What to produce — The response should hold each line from the entries below where "全国の名品" is found.

Edit difference data —
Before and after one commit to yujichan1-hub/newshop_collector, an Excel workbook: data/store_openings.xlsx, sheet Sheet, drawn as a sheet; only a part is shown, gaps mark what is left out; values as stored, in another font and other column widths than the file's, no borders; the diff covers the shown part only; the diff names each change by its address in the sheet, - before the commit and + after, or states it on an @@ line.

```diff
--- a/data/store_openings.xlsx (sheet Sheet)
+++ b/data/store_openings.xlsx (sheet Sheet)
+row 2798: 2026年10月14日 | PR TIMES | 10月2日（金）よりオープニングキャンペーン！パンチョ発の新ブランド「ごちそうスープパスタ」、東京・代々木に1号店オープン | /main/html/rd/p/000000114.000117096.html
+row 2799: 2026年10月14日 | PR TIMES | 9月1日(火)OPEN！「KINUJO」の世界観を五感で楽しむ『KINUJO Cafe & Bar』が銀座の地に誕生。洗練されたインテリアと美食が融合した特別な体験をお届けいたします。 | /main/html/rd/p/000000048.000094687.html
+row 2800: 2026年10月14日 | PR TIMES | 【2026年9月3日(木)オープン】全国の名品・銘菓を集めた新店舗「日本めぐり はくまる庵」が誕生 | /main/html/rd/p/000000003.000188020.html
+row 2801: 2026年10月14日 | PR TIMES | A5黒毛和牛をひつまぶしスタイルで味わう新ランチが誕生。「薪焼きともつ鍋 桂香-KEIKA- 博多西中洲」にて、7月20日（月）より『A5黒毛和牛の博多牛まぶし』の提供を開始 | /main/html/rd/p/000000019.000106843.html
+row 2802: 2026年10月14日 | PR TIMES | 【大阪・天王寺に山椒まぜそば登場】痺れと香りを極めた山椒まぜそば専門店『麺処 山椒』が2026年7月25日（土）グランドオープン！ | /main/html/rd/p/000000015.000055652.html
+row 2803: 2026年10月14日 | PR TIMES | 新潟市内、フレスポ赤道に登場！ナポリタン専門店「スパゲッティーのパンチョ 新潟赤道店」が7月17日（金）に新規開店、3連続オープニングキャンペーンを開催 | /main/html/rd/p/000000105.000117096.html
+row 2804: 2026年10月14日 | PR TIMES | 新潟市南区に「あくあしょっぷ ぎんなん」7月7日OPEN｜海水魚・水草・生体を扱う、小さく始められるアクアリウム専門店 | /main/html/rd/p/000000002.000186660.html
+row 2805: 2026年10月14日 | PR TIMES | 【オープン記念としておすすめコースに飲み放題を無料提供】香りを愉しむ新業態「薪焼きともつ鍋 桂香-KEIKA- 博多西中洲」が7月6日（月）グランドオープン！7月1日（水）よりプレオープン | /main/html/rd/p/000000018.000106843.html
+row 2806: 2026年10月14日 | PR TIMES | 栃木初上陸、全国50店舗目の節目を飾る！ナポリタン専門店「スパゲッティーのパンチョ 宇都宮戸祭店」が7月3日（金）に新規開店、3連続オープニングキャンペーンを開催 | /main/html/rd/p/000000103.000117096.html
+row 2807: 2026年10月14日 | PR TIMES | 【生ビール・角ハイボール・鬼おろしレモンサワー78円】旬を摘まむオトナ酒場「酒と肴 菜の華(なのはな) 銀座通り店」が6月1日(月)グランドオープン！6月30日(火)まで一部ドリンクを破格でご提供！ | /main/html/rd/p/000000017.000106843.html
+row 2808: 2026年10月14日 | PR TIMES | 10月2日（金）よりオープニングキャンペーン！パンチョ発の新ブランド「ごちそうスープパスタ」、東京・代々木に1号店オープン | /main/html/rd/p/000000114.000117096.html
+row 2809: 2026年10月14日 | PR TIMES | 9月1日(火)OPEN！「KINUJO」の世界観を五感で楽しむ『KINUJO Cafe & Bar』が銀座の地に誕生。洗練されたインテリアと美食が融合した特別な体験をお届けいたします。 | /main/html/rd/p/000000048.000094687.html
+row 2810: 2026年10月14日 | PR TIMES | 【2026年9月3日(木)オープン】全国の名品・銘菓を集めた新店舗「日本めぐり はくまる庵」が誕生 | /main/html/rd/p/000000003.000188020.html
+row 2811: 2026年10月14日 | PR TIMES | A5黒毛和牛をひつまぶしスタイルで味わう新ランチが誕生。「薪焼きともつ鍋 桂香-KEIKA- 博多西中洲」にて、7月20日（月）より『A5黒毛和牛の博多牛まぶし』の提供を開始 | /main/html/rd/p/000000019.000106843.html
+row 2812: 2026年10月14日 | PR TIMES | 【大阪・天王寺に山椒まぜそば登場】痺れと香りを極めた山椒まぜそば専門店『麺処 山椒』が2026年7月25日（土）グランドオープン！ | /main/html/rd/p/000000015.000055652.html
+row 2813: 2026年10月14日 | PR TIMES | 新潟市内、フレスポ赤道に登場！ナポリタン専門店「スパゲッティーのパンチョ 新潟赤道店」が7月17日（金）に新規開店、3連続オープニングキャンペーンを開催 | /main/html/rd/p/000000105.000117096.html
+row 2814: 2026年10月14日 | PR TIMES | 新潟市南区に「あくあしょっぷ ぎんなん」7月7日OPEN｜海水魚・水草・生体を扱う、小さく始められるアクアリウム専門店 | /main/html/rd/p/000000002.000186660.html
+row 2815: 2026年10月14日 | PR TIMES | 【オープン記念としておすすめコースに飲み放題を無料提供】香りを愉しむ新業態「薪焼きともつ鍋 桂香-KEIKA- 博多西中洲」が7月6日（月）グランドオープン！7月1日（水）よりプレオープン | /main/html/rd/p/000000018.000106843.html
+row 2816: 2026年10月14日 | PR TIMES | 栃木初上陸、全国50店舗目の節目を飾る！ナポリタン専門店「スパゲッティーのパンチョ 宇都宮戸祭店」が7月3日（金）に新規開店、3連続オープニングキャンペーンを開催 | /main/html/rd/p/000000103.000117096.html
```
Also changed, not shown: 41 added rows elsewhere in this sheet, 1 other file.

Output for this exercise —
+row 2800: 2026年10月14日 | PR TIMES | 【2026年9月3日(木)オープン】全国の名品・銘菓を集めた新店舗「日本めぐり はくまる庵」が誕生 | /main/html/rd/p/000000003.000188020.html
+row 2810: 2026年10月14日 | PR TIMES | 【2026年9月3日(木)オープン】全国の名品・銘菓を集めた新店舗「日本めぐり はくまる庵」が誕生 | /main/html/rd/p/000000003.000188020.html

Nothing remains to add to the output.